- To make the gnudi, transfer the strained ricotta to a large bowl. Beat a little, then add all but a few tbsp of the Parmesan, the egg yolks, nettles, a good grating of nutmeg and plenty of seasoning. Give it a good stir to combine. Tip the semolina into a large baking tray (it will need to fit in your fridge later). Wet your hands, dip them in the semolina and, working quickly, scoop 1 heaped tsp of the ricotta mixture into your hands and gently roll into a ball. Place the ball on the semolina tray and roll around so that it is completely coated. Pick it up and roll between the palms of your hands to create a smooth ball, then put back in the semolina. Continue with the rest of the mixture – you should have about 28 balls in total. Leaving the balls in the semolina, make sure that they are well spaced, then cover loosely with cling film. Chill for 12-24 hrs – the longer the better – until a skin has formed on the gnudi.
- To cook, bring a large pan of water to the boil. Meanwhile, spoon the pesto into a frying pan. Once the water is boiling, drop in batches of the gnudi and simmer for 2-3 mins or until they rise to the surface. Scoop out with a slotted spoon and transfer to a sieve. Repeat with the remaining gnudi. Heat the pesto in the pan with a few tbsp of the gnudi cooking water, to loosen it. Tip the cooked gnudi into the frying pan and gently turn the balls in the pesto.

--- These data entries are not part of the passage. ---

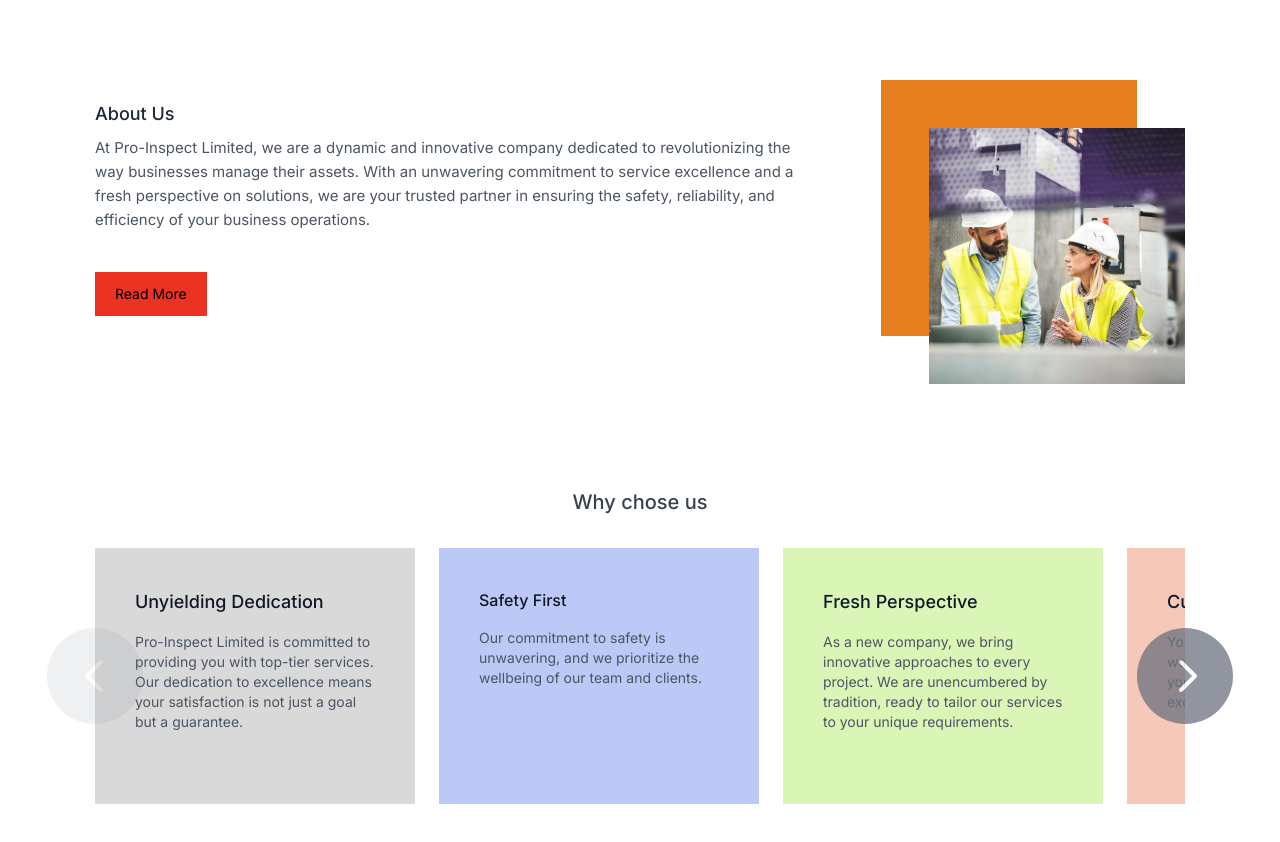
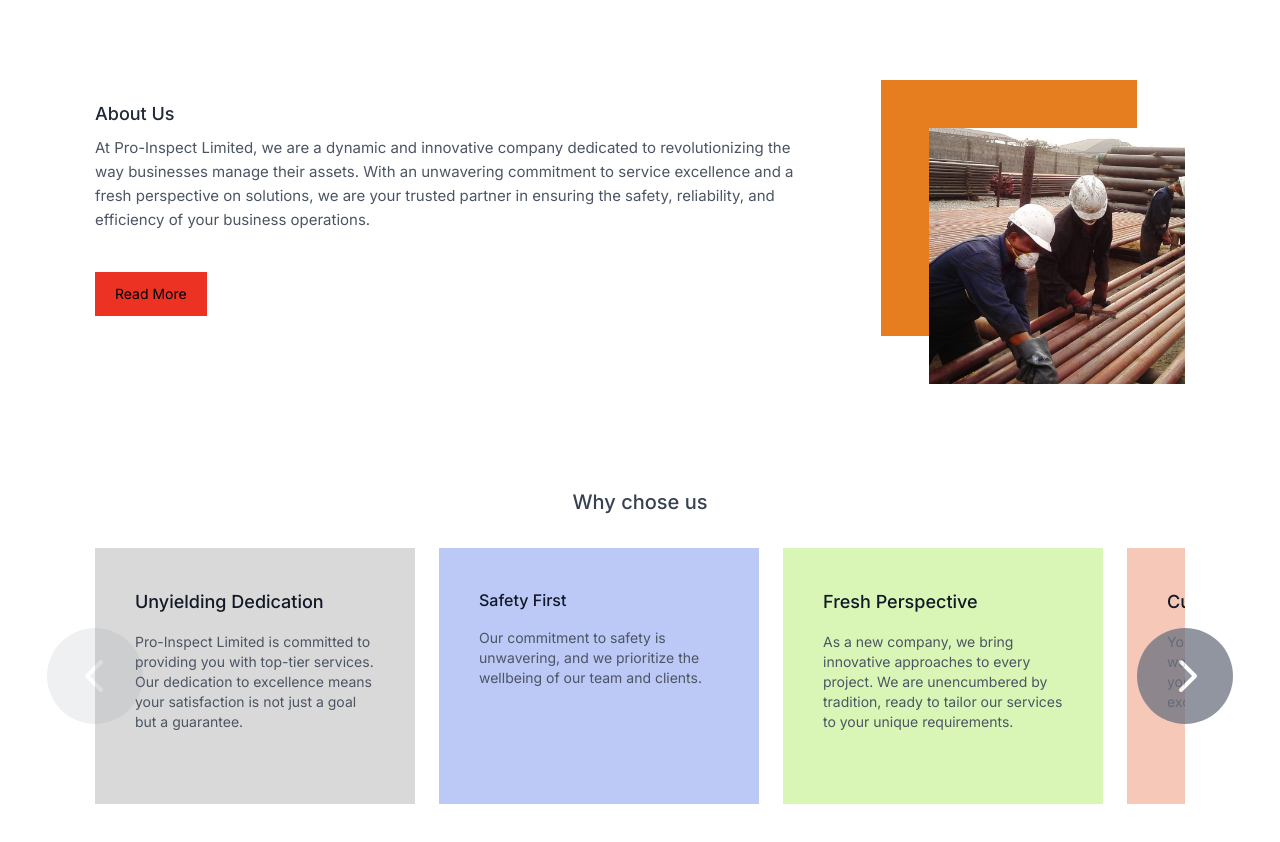
Before and after one commit to mark-ssh/Pro-Inspect, a Next.js app: page / in a window 1280 px wide. Shown: the part 1180-2022 px from the top of the page. Built offline with nearby package versions, Linux system fonts and the light colour scheme.

Commit message:
changed img

```diff
--- a/app/page.tsx
+++ b/app/page.tsx
@@ -161,7 +161,7 @@ export default function Home() {
           <div className="w-[35%] hidden lg:flex justify-end">
             <div className="w-64 h-64 bg-[#E67D1F] relative me-12"></div>
             <img
-              src="/img/about-us_img.png"
+              src="/img/tubular-photo2.jpg"
               alt=""
               className="w-64 h-64 object-cover absolute mt-12"
             />
```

Divide between plates and scatter over the remaining Parmesan and a good grinding of black pepper before serving.
Wild Herb Pesto
- 4-6 cloves of garlic (Allium sativum),
- ½ cup of nuts or seeds of your choice, lightly roasted,
- 1 cup of olive oil or herb infused olive oil,
- 4 loosely filled cups of greens of your choice.
Some good combinations are:
sheep sorrel (Rumex acetosella), sow thistle (Sonchus oleraceus)
parsley (Petroselinum sativum) , walnuts
- parsley (Petroselinum sativum) dandelion (Taraxacum officinale lemon balm (Melissa officinalis) almonds
- peppermint (Mentha piperita) , parsley (Petroselinum sativum) pine nuts.
- basil (Ocimum basilicum) kale, sunflower seeds,
- Cover with a thin layer of oil and put in a small size container to minimize air space.
- It will keep in fridge for about 3 weeks, and may also be frozen.
- Enjoy on pasta, rice, bread, in soups, etc.